A question came up on WUWT, about the small nuclear power plants (around 20 to 50 MW).
“. . . a bit ago there was a mention of micro-nuclear power plants. is there anything more for or against that you could recommend? or I am I just making too much of popular reporting.”
Any micro-nuclear power plant must be approved and receive a license for construction and operation from the NRC. From NRC’s website,
“The U.S. Nuclear Regulatory Commission (NRC) was created as an independent agency by Congress in 1974 to enable the nation to safely use radioactive materials for beneficial civilian purposes while ensuring that people and the environment are protected. The NRC regulates commercial nuclear power plants and other uses of nuclear materials, such as in nuclear medicine, through licensing, inspection and enforcement of its requirements.”

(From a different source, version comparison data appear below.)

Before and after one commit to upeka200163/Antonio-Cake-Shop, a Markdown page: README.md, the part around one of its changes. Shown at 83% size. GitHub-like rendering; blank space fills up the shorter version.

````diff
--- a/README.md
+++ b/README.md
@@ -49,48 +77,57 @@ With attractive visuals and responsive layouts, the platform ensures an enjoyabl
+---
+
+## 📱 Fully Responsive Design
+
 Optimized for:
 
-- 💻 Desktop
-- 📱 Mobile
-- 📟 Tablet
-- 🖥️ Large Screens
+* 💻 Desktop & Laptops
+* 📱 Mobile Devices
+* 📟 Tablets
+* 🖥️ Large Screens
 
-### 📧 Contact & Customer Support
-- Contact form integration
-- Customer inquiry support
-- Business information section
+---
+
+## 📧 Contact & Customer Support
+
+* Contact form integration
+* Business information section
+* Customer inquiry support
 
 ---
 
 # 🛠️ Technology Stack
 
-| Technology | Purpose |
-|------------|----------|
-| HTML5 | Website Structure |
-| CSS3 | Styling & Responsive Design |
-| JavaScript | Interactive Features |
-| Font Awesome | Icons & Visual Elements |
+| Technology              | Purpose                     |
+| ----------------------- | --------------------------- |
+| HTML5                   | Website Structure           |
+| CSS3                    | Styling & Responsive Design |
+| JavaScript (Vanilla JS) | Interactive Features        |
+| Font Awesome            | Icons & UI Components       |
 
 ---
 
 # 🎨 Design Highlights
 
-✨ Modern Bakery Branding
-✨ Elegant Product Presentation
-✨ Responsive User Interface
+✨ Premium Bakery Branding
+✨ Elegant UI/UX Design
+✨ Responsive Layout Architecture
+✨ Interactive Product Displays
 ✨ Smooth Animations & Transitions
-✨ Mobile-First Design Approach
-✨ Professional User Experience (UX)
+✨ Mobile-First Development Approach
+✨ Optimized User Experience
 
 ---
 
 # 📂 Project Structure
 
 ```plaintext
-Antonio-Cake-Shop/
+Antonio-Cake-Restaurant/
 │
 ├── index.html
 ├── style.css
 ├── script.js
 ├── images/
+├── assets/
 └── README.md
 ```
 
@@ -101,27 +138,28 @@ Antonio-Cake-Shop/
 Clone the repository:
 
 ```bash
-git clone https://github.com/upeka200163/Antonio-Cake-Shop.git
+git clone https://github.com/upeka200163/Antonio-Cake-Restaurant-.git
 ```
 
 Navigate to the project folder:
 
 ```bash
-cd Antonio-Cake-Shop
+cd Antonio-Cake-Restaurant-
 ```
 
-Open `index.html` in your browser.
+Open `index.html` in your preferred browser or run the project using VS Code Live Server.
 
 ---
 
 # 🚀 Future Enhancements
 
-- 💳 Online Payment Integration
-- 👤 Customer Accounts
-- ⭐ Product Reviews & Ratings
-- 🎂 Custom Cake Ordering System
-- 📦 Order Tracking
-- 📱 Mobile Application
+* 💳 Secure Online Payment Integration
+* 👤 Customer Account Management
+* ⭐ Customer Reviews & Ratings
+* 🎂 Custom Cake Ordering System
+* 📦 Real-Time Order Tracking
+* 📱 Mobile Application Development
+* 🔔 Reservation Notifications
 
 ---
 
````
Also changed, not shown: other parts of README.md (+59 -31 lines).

“The Atomic Energy Act of 1954, as amended, requires that civilian uses of nuclear materials and facilities be licensed, and it empowers the NRC to establish by rule or order, and to enforce, such standards to govern these uses as “the Commission may deem necessary or desirable in order to protect health and safety and minimize danger to life or property.” ”
Getting a micro-nuke design approved and licensed would take years, if such approval were ever issued, and ensuring the public safety from one of those would pose serious problems. To me, about the only good thing about a 1200 MW nuclear power plant is that it is huge, heavy, all in one place, and can be guarded fairly easily. The suitcase-sized micro-nukes are likely never to meet the NRC standards for protection of public health and safety, and danger to life or property, and as such are very likely just a dream. I may be proven wrong, but nuclear fissionable materials are just too dangerous to ever be allowed to proliferate as micro-nuclear proponents would like.
Roger E. Sowell, Esq.